Before-and-after change data ->
-*-*-
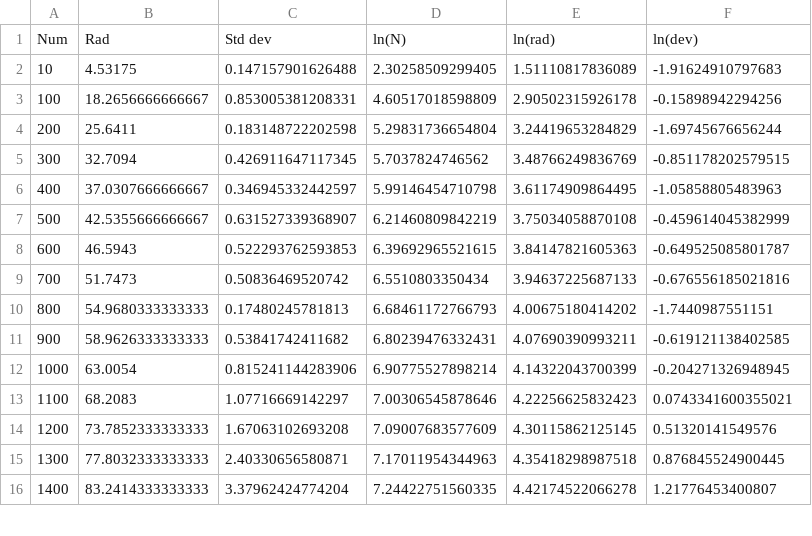
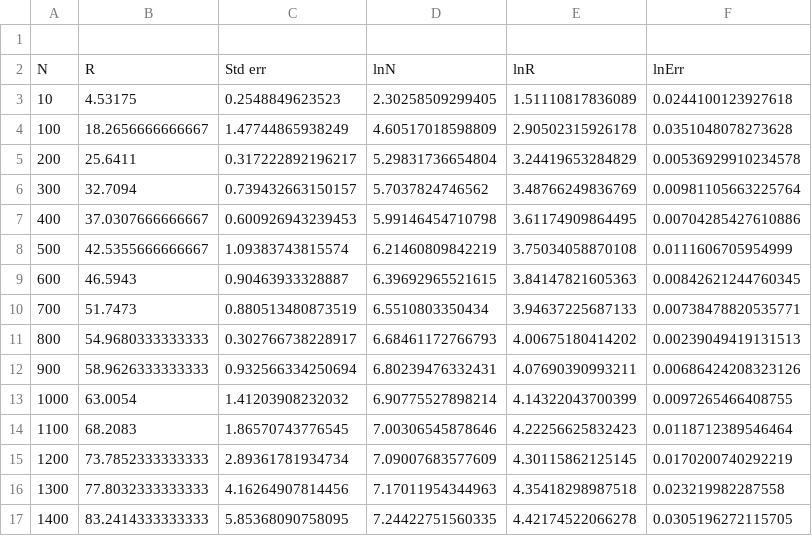
Before and after one commit to Xotadi/compB1, a CSV file: diagonal/100/avg.csv, drawn as a sheet; only a part is shown; the diff covers the shown part only.

```diff
--- a/diagonal/100/avg.csv
+++ b/diagonal/100/avg.csv
@@ -1,16 +1,17 @@
-Num,Rad,Std dev,ln(N),ln(rad),ln(dev)
-10,4.53175,0.147157901626488,2.30258509299405,1.51110817836089,-1.91624910797683
-100,18.2656666666667,0.853005381208331,4.60517018598809,2.90502315926178,-0.15898942294256
-200,25.6411,0.183148722202598,5.29831736654804,3.24419653284829,-1.69745676656244
-300,32.7094,0.426911647117345,5.7037824746562,3.48766249836769,-0.851178202579515
-400,37.0307666666667,0.346945332442597,5.99146454710798,3.61174909864495,-1.05858805483963
-500,42.5355666666667,0.631527339368907,6.21460809842219,3.75034058870108,-0.459614045382999
-600,46.5943,0.522293762593853,6.39692965521615,3.84147821605363,-0.649525085801787
-700,51.7473,0.50836469520742,6.5510803350434,3.94637225687133,-0.676556185021816
-800,54.9680333333333,0.17480245781813,6.68461172766793,4.00675180414202,-1.7440987551151
-900,58.9626333333333,0.53841742411682,6.80239476332431,4.07690390993211,-0.619121138402585
-1000,63.0054,0.815241144283906,6.90775527898214,4.14322043700399,-0.204271326948945
-1100,68.2083,1.07716669142297,7.00306545878646,4.22256625832423,0.0743341600355021
-1200,73.7852333333333,1.67063102693208,7.09007683577609,4.30115862125145,0.51320141549576
-1300,77.8032333333333,2.40330656580871,7.17011954344963,4.35418298987518,0.876845524900445
-1400,83.2414333333333,3.37962424774204,7.24422751560335,4.42174522066278,1.21776453400807
+,,,,,
+N,R,Std err,lnN,lnR,lnErr
+10,4.53175,0.2548849623523,2.30258509299405,1.51110817836089,0.0244100123927618
+100,18.2656666666667,1.47744865938249,4.60517018598809,2.90502315926178,0.0351048078273628
+200,25.6411,0.317222892196217,5.29831736654804,3.24419653284829,0.00536929910234578
+300,32.7094,0.739432663150157,5.7037824746562,3.48766249836769,0.00981105663225764
+400,37.0307666666667,0.600926943239453,5.99146454710798,3.61174909864495,0.00704285427610886
+500,42.5355666666667,1.09383743815574,6.21460809842219,3.75034058870108,0.0111606705954999
+600,46.5943,0.90463933328887,6.39692965521615,3.84147821605363,0.00842621244760345
+700,51.7473,0.880513480873519,6.5510803350434,3.94637225687133,0.00738478820535771
+800,54.9680333333333,0.302766738228917,6.68461172766793,4.00675180414202,0.00239049419131513
+900,58.9626333333333,0.932566334250694,6.80239476332431,4.07690390993211,0.00686424208323126
+1000,63.0054,1.41203908232032,6.90775527898214,4.14322043700399,0.0097265466408755
+1100,68.2083,1.86570743776545,7.00306545878646,4.22256625832423,0.0118712389546464
+1200,73.7852333333333,2.89361781934734,7.09007683577609,4.30115862125145,0.0170200740292219
+1300,77.8032333333333,4.16264907814456,7.17011954344963,4.35418298987518,0.023219982287558
+1400,83.2414333333333,5.85368090758095,7.24422751560335,4.42174522066278,0.0305196272115705
```
Also changed, not shown: 72 edited cells elsewhere in this file, attractive/avg.csv, diagonal/05/avg.csv, 24 other files.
-*-*-
YOUR TASK -> Across all the records, find the lines containing the word "file" and reproduce each one.

RESPONSE AREA ->
Before and after one commit to Xotadi/compB1, a CSV file: diagonal/100/avg.csv, drawn as a sheet; only a part is shown; the diff covers the shown part only.
Also changed, not shown: 72 edited cells elsewhere in this file, attractive/avg.csv, diagonal/05/avg.csv, 24 other files.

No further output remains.